- Exercise requirements: Give every line from the entries that contains "subgraph".

---- Data

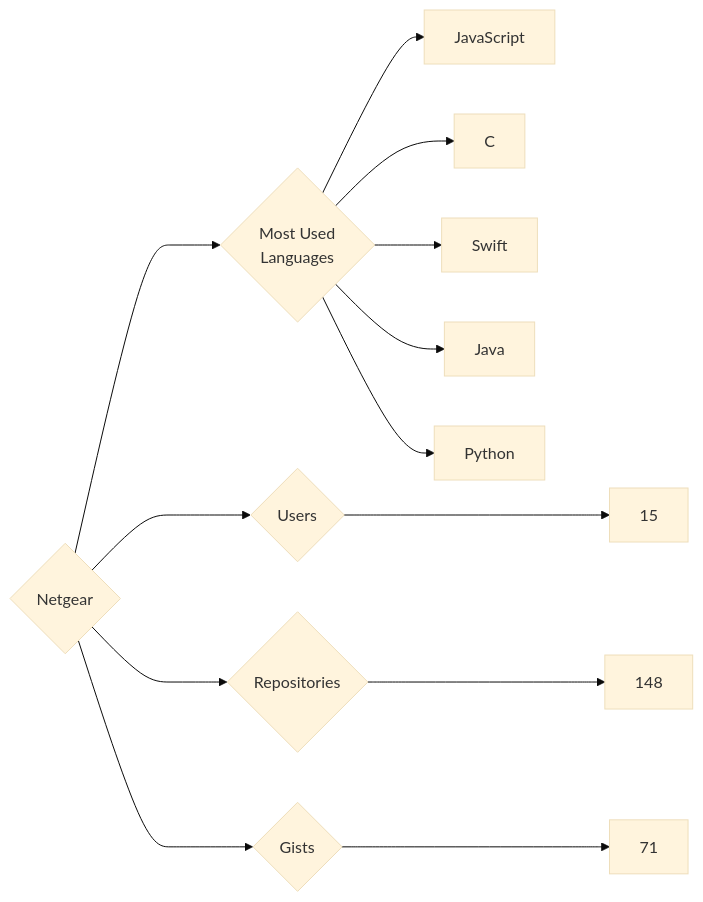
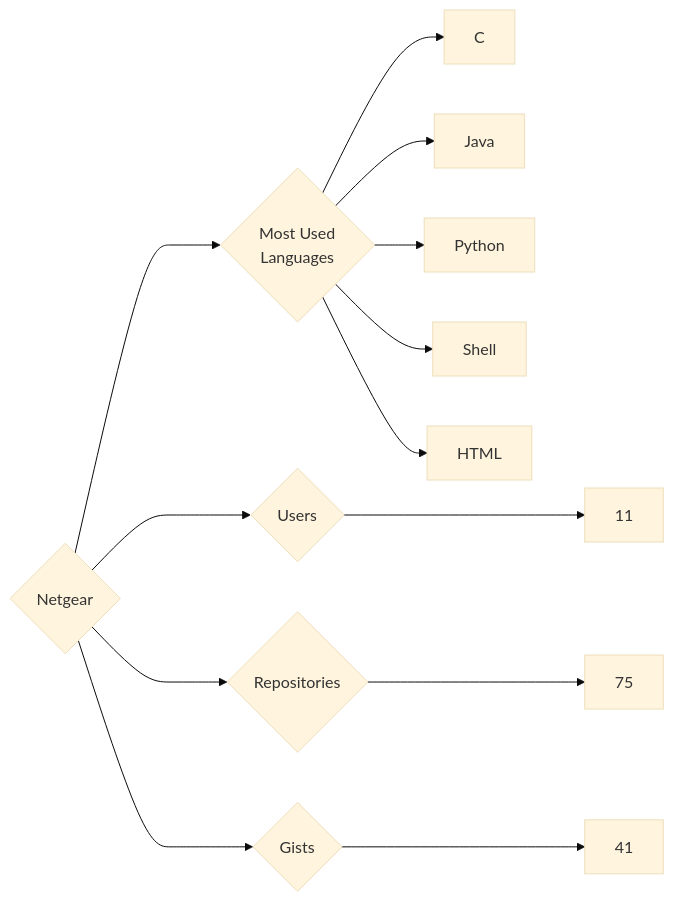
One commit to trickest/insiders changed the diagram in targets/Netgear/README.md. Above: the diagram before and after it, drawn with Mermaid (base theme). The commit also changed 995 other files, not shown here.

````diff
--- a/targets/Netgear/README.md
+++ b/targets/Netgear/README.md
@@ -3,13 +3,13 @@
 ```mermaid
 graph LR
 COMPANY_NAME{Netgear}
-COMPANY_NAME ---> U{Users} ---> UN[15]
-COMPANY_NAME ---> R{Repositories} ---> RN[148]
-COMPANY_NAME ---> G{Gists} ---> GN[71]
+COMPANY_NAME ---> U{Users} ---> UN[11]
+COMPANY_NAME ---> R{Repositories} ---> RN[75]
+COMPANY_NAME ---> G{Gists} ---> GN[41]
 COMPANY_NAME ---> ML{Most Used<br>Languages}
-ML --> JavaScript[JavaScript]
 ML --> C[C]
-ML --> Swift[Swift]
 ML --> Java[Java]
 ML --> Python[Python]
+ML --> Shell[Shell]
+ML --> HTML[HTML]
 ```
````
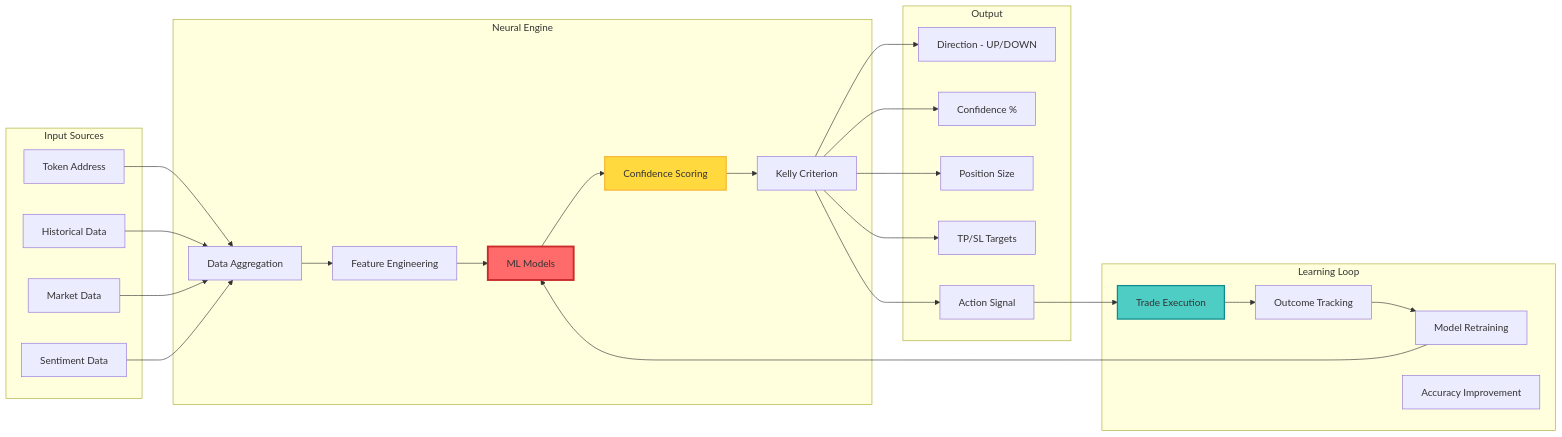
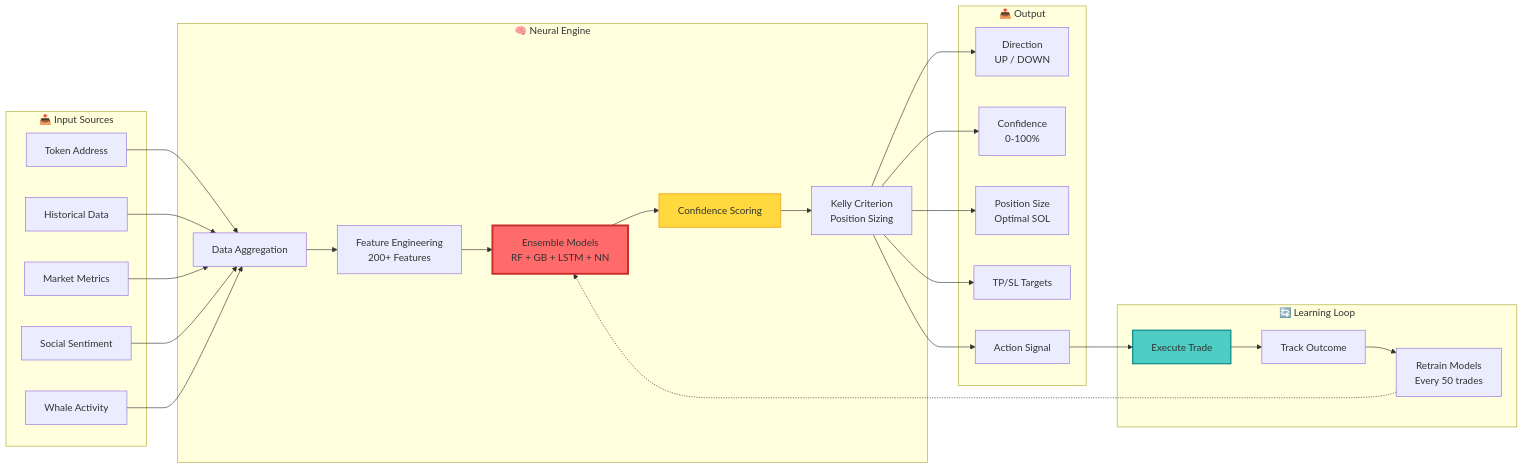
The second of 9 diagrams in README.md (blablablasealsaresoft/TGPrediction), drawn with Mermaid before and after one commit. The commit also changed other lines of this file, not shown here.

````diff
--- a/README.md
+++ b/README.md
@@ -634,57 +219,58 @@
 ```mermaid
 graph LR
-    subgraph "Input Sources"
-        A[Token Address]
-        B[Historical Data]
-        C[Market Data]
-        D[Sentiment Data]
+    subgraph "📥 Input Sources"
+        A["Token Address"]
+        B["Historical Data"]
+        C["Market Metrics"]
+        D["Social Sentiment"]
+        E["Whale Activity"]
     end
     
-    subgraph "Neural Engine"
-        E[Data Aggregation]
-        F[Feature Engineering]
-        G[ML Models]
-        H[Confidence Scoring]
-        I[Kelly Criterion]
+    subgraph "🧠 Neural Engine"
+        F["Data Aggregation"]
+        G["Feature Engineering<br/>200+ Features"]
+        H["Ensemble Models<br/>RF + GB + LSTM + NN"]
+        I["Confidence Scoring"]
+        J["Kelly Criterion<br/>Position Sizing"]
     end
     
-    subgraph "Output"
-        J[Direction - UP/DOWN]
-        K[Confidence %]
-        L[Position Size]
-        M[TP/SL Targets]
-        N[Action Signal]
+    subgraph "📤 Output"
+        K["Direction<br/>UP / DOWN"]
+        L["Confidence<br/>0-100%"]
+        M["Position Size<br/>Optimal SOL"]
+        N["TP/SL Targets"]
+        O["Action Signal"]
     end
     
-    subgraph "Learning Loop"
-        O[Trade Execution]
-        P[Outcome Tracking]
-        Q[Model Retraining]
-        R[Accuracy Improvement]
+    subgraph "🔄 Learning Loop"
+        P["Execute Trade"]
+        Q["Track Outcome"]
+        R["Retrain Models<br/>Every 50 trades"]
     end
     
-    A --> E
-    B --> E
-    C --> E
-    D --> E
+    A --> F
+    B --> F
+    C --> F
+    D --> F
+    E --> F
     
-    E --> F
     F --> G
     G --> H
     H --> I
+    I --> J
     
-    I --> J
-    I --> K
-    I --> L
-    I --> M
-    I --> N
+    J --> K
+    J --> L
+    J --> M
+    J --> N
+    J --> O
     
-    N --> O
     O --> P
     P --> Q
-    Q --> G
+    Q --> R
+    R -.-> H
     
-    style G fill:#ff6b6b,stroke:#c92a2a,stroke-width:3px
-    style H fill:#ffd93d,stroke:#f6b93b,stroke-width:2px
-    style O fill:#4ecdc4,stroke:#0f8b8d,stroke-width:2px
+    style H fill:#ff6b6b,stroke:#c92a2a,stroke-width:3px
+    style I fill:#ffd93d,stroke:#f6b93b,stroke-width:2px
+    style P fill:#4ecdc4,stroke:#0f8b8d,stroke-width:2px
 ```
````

--------

- Output of the exercise:
-    subgraph "Input Sources"
+    subgraph "📥 Input Sources"
-    subgraph "Neural Engine"
+    subgraph "🧠 Neural Engine"
-    subgraph "Output"
+    subgraph "📤 Output"
-    subgraph "Learning Loop"
+    subgraph "🔄 Learning Loop"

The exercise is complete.